The canned response to any attempt to lower taxes in Connecticut goes something like this: In the grand scheme of things, savings from the proposed tax reduction will be insignificant. And the computed savings, in any case, will deplete money made available to the state that is used for noble and necessary purposes such as, not to be too bitterly sardonic, miss-educating urban school children for several decades.
Thus does the Hartford Courant vociferously object in an editorial to a decision made by Democrats in Connecticut’s General Assembly to cap the state’s gross receipt tax on gas for one year only.
The title of the paper’s March 24 editorial is “Gas Tax Cap Is Showboating.” Apparently, political showboating in the future is to be frowned upon by editorial editors and writers at the Courant.
A few days before the editorial appeared, Democrats in the General Assembly had devised a TEMPORARY ONE YEAR ONLY cap on the state’s gross receipts tax, a charge placed by the General Assembly on gas upon its arrival in the port of New Haven. The aptly named “gross receipt tax,” in addition to the excise tax on gas at the pump, increases the dollar price of a gallon of gas in Connecticut by about 50 cents, 25 cents for the gross receipt tax and 25 cents for the excise tax at the pump – the highest gas tax in the nation
Connecticut is one of the few states that charge a gross receipt tax, initially levied to pay for upkeep on the state’s transportation infrastructure. Over the years, as so often happens with “dedicated” funds in the tax and spend state, the gross receipts tax revenue stream was partly diverted into the General Fund.

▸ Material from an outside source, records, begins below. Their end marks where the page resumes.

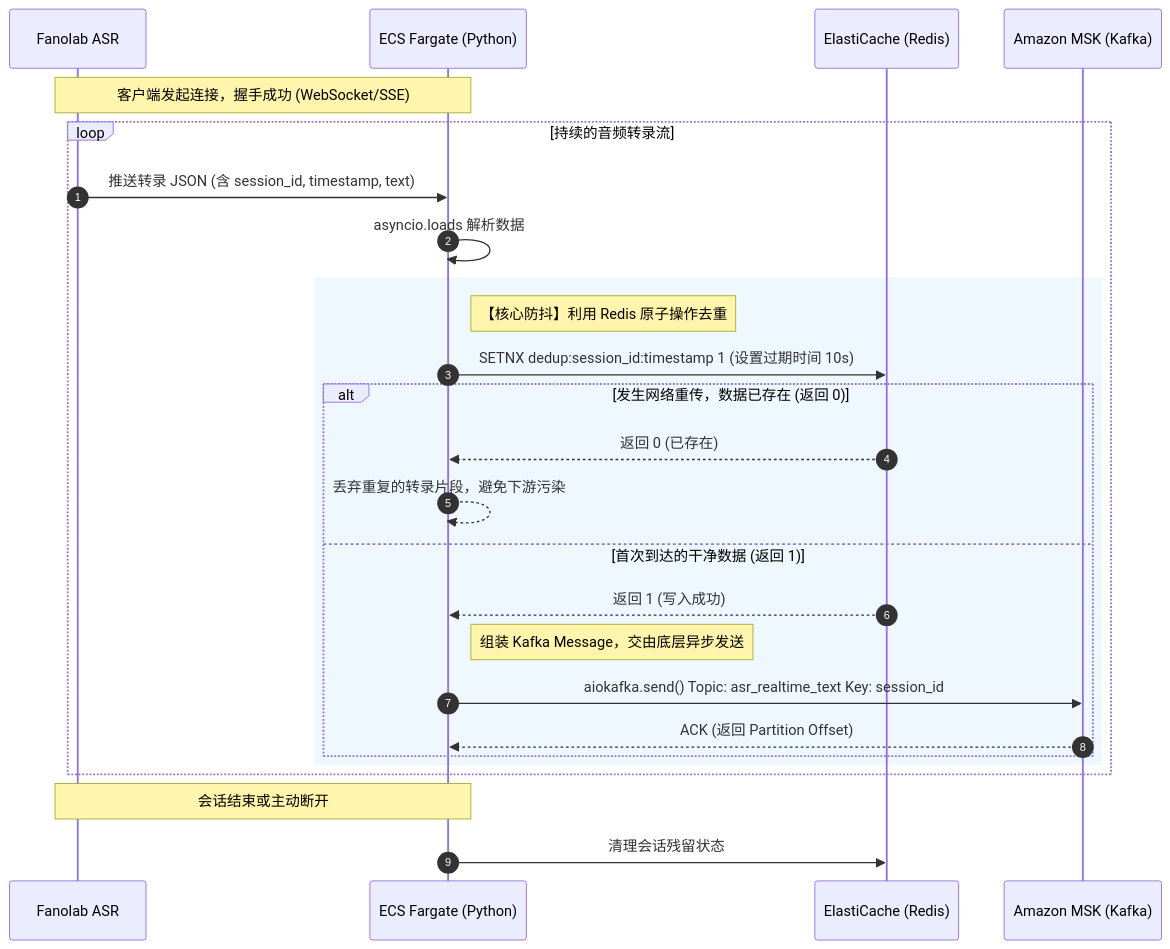
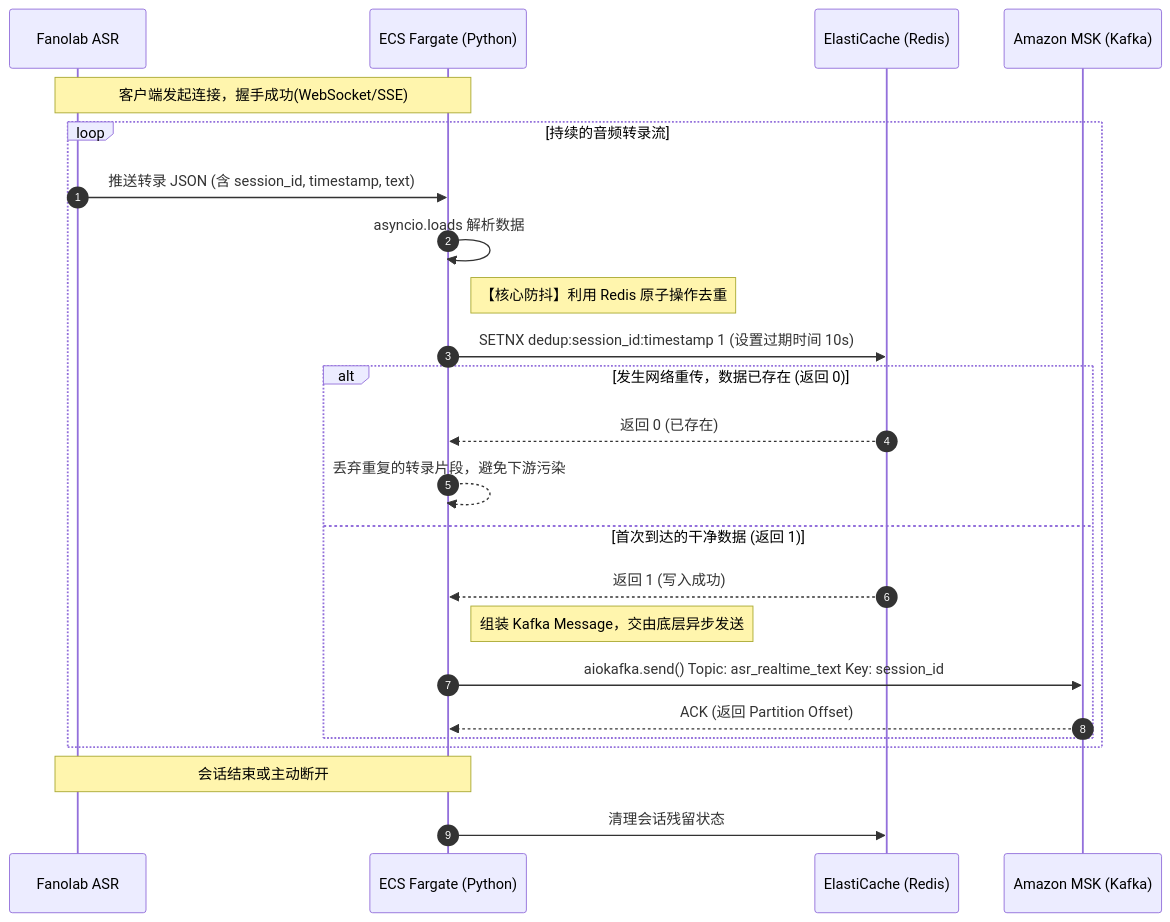
Before and after one commit to xiaodouya001/transcribe_service: the second of 3 diagrams in 实时 ASR 转录接入与分发系统设计报告.md, drawn with Mermaid. The commit also changed other lines of this file, not shown here.

Commit message:
Refactor ASR architecture documentation by removing redundant style definitions and improving note formatting in sequence diagram.

````diff
--- a/实时 ASR 转录接入与分发系统设计报告.md
+++ b/实时 ASR 转录接入与分发系统设计报告.md
@@ -48,33 +43,31 @@
 ```mermaid
 sequenceDiagram
     autonumber
     participant Fanolab as Fanolab ASR
     participant App as ECS Fargate (Python)
     participant Redis as ElastiCache (Redis)
     participant MSK as Amazon MSK (Kafka)
 
-    Note over Fanolab, App: 客户端发起连接，握手成功 (WebSocket/SSE)
+    Note over Fanolab, App: 客户端发起连接，握手成功(WebSocket/SSE)
 
     loop 持续的音频转录流
         Fanolab->>App: 推送转录 JSON (含 session_id, timestamp, text)
         App->>App: asyncio.loads 解析数据
 
-        rect rgb(240, 248, 255)
-            Note right of App: 【核心防抖】利用 Redis 原子操作去重
-            App->>Redis: SETNX dedup:session_id:timestamp 1 (设置过期时间 10s)
+        Note right of App: 【核心防抖】利用 Redis 原子操作去重
+        App->>Redis: SETNX dedup:session_id:timestamp 1 (设置过期时间 10s)
 
-            alt 发生网络重传，数据已存在 (返回 0)
-                Redis-->>App: 返回 0 (已存在)
-                App-->>App: 丢弃重复的转录片段，避免下游污染
-            else 首次到达的干净数据 (返回 1)
-                Redis-->>App: 返回 1 (写入成功)
-                Note right of App: 组装 Kafka Message，交由底层异步发送
-                App->>MSK: aiokafka.send() Topic: asr_realtime_text Key: session_id
-                MSK-->>App: ACK (返回 Partition Offset)
-            end
+        alt 发生网络重传，数据已存在 (返回 0)
+            Redis-->>App: 返回 0 (已存在)
+            App-->>App: 丢弃重复的转录片段，避免下游污染
+        else 首次到达的干净数据 (返回 1)
+            Redis-->>App: 返回 1 (写入成功)
+            Note right of App: 组装 Kafka Message，交由底层异步发送
+            App->>MSK: aiokafka.send() Topic: asr_realtime_text Key: session_id
+            MSK-->>App: ACK (返回 Partition Offset)
         end
     end
 
     Note over Fanolab, App: 会话结束或主动断开
     App->>Redis: 清理会话残留状态
 ```
````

The Courant notes in its editorial that last year only half of the $334.5 million generated by the receipts tax, about $165.3, tricked down from the taxing authority into the state’s transportation fund, although the Federal Highway Administration last year ranked 75 percent of Connecticut’s road in “less than good” repair.
The state adds its 7.53% Gross Receipts Tax to each wholesale gasoline sale.
The gross receipts tax is especially pernicious because the tax rises automatically with increases in the price of gas and is, unlike the excise tax shown at the pump, hidden from the consumers’ view, an ideal tax for politicians wary of voter’s disapproval at a time when citizens in the state already have been harshly punished by the largest General Assembly sanctioned tax increase in state history.
The super-tax increase, larger even than the massive increase in taxes and consequent spending following the Courant supported Lowell Weicker income tax in 1991, was levied by the first Democratic governor in more than 20 years on sales and service transactions that conscientious editorial writers at the paper doubtless consider, viewing each separately, far more insignificant than the “cost” to state government incurred by a temporary cap on the gross receipts tax. A partial list of new taxes imposed by Mr. Malloy, with the concurrence of the Democratic dominated General Assembly, may be found at the Connecticut Commentary site.
The Courant in its editorial does not oppose the temporary tax relief that would follow upon passage of the Democratic bill because the bill itself, which caps the tax only for one year, is a preposterous fraud.
Pushed over the edge by Len Suzio, a populist Republican who has called for the elimination of the gross receipts tax, Democrats in the General Assembly up for re-election produced a bill that would cap the tax temporarily, a measure designed to fool all of the people some of the time, just long enough to secure the elections of Democratic legislators who favor permanent tax increases and temporary tax relief.
No, the Courant objects, here and always, to ANY tax relief – permanent or temporary – a shameless and reckless position when the ever-rising tide of spending in Connecticut is fatally lowering the level of business activity that former President John Kennedy once said would lift all the boats.
The demand-siders on the editorial board of the paper further insist that only a reduction in demand – and not an increase in supply – can reduce the price of gas at the pump, a notion that any economist worth his salt would consider juvenile and anti-historical.
There is not a single economist, living or dead, who does not believe that the price of a product can be lowered by an increase in its supply. When President John Kennedy said that a rising would lift all the boats – a, phrase borrowed by his speechwriter from the regional New England Council chamber of commerce – the president was announcing his intention to spur business activity by reducing tax rates. This is what Mr. Kennedy said:
“It is increasingly clear that no matter what party is in power, so long as our national security needs keep rising, an economy hampered by restrictive tax rates will never produce enough revenues to balance our budget just as it will never produce enough jobs or enough profits… In short, it is a paradoxical truth that tax rates are too high today and tax revenues are too low and the soundest way to raise the revenues in the long run is to cut the rates now.”
When thought itself has been replaced by the seeming irresistible urge of left of center environmental purists at Connecticut’s only state-wide newspaper to array one’s unexamined prejudices in print, legislative policy – disastrously – will follow suit.